Results if 'can't say' responses are included
That said, the share of "don't knows" fell from 30 percent in December, to 26 percent in January, suggesting the impending elections are concentrating minds.
This fall was particularly marked among "other nationality" respondents; whereas 53 percent from this demographic pledged "can't say" in December, by January this proportion had fallen to 39 percent.
The ratings adjusted to take in the unpledged respondents are below ("can't say" in gray).
Among native speakers of Estonian, the proportion fell only be one percentage point, over the same period, to 22 percent.
If one factors in the "can't say" respondents, support for Reform stands at 22 percent (21 percent a month earlier), EKRE at 16 percent (up from 13 percent a month earlier) and the Center Party, 12 percent (slightly up from the 11 percent Kantar Emor reported in December).
Eesti 200 polled at 8 percent, SDE at 7 percent and Isamaa right on the threshold at 5 percent, once the undecided respondents were taken into account.
Kantar Emor conducted its study between January 5 and January 11 inclusive, commissioned by ERR.
A total of 1,639 citizens of voting age, with a maximum age of 84, were polled, one third by the phone and two-thirds online. Kantar Emor claims a mximum margin of error of +/- 2.52 percent in this case.
Please also see ERR News' 2023 elections sub-page here.
The relative changes in party support together with seat numbers, over the past year, are in the line graph below (Key: Yellow = Reform, dark blue = EKRE, dark green = Center, turquoise = Eesti 200, red = SDE, royal blue = Isamaa, light green = Estonian Greens, orange = Parempoolsed (founded autumn 2022-ed.), mid-green = TULE (formed from a merger of the former Free Party, which had several seats in the XIII Riigikogu, with Richness of Life, the party has not been publicly active in the run up to polling day so far-ed.).

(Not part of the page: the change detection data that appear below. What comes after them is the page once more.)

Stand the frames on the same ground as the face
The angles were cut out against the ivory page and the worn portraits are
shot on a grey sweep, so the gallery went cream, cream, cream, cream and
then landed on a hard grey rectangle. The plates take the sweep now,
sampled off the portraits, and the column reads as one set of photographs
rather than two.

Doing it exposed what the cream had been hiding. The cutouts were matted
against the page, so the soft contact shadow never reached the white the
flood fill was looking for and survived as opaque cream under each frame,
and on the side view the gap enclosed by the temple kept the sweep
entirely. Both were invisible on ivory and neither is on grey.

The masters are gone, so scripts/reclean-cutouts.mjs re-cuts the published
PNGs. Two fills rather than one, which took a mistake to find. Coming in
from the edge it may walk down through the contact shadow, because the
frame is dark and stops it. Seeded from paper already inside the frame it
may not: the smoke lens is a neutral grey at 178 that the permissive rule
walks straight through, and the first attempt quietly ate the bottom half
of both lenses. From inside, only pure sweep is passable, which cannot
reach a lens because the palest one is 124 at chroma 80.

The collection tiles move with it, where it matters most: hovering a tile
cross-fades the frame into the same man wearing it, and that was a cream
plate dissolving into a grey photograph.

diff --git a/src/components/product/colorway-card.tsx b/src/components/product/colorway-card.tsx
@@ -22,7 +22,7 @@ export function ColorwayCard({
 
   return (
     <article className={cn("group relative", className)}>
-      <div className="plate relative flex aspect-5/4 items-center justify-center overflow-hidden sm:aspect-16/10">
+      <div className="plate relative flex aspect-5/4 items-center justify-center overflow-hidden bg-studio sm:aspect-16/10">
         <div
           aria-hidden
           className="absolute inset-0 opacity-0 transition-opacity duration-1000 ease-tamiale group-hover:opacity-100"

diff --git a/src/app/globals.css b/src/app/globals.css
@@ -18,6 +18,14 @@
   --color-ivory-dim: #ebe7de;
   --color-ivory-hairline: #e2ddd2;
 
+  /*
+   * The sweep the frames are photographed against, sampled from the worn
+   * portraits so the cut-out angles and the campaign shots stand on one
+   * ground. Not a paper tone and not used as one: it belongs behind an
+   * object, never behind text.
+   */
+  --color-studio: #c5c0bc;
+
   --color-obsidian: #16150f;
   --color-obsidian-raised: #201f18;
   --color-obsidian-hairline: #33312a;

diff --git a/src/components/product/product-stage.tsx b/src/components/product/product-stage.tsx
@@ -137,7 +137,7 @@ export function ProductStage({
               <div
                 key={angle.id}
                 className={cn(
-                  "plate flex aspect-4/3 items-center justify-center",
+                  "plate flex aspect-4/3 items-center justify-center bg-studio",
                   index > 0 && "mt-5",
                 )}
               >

Kantar Emor's Aivar Voog is due to appear on an election special ERR webcast at 11 a.m. Friday, joining ERR journalists Urmet Kook (web) and Indrek Kiisler (radio).
Polling day is March 5, preceded by several days' advance voting (during which voters can re-cast their vote). The main issues as things stand are defense and security at home and in conjunction with international organizations, energy security, prices and policy, and inflation, as well as education, language policy, family support benefits and the removal of Soviet-era monuments and other edifices, from the public space.
Editor: Andrew Whyte, Urmet Kook
Source: Kantar Emor